Her favorite actress was Sarah Bernhardt, who, like Anderson, excelled in dramatic roles and continued to act well into her seventies. In 1970 Anderson toured in a production of Shakespeare's Hamlet, playing the title role of the young, brooding prince at the age of 72. She was much maligned by critics in this endeavor, who, in this day and age of realism, could not overcome the anachronism of having someone of Anderson's age and gender play the role. Responding to questions about accepting roles in soap operas and popular films, she noted in an interview that "Bernhardt … would have accepted a daytime drama if they offered her one."
Anderson's acting can be described as very intense, focused, and controlled. She belonged to a generation of American actresses that included Ethel Barrymore, Helen Hayes, Laurette Taylor, and Katherine Cornell, women who represent the "classic" school of American acting, between the histrionic melodramas of the 19th century and the realistic "kitchen sink" dramas of the 20th. Her early training and success in elocution produced a mellifluous speaking voice, rich in tone and depth, which one critic referred to as "heavy" and "haunted," belonging "in the National Archives as a permanent treasure."
She was named Dame Commander of the British Empire in 1960 by Queen Elizabeth II for her outstanding contributions to acting. She also won two Emmys for the two performances as Lady Macbeth she gave on television (1954, 1960) and another Tony award in 1982 playing the nurse to Zoë Caldwell's Medea. Anderson was married and divorced twice. She died of pneumonia at her beloved California home on January 3, 1992 at the age of 94.
Further Reading on Judith Anderson

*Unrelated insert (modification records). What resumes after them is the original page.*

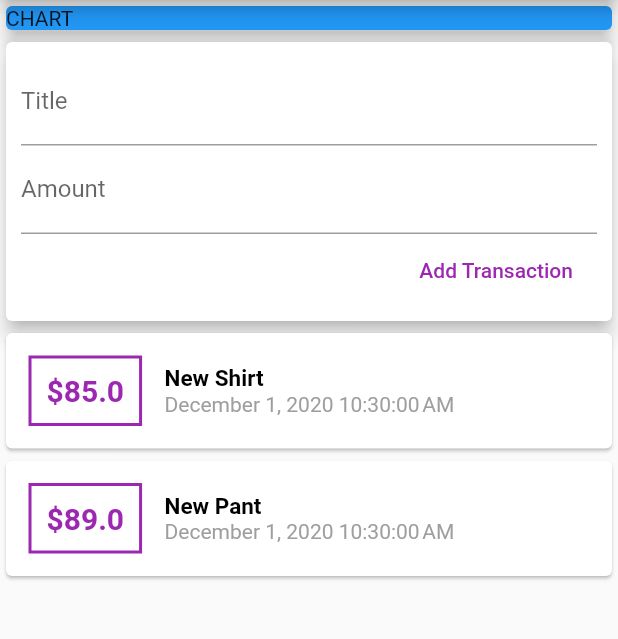
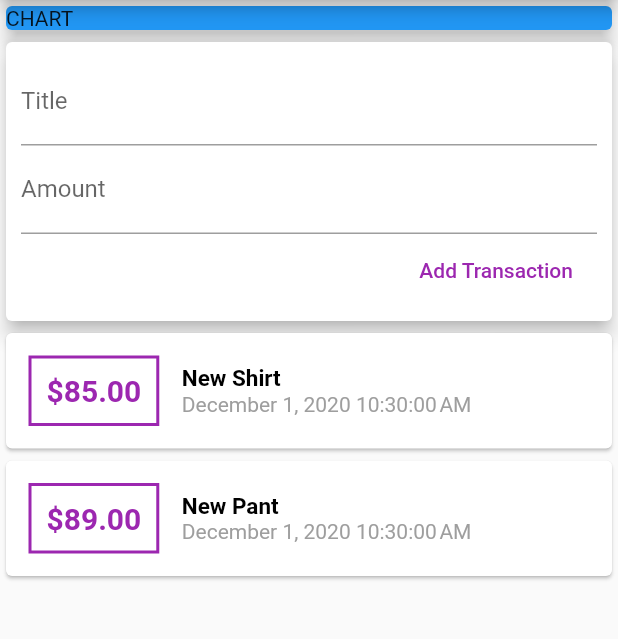
Before and after one commit to ratnesh-stack/Flutter, a Flutter app: the screen it shows after launch, on a phone screen of 412 x 824 dp, the part 84-723 px from its top. Run offline on Flutter 3.47's test engine with Material 2 defaults, Android fonts, the phone set to English and light mode, and no system bars; missing offline and left inert: dart:html.

```diff
--- a/ExpenseManager/lib/widgets/transaction_list.dart
+++ b/ExpenseManager/lib/widgets/transaction_list.dart
@@ -28,7 +28,7 @@ class TransactionList extends StatelessWidget {
                   ),
                   padding: EdgeInsets.all(10),
                   child: Text(
-                    '\$${transactions[index].amount}',
+                    '\$${transactions[index].amount.toStringAsFixed(2)}',
                     style: TextStyle(
                       fontSize: 20,
                       color: Colors.purple,
```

Synopses and insights into Anderson's career can be found in the following works: "Theatre Arts Monthly" (1936, 1939), Great Stars of the American Stage (1952), and Actors on Acting (1970).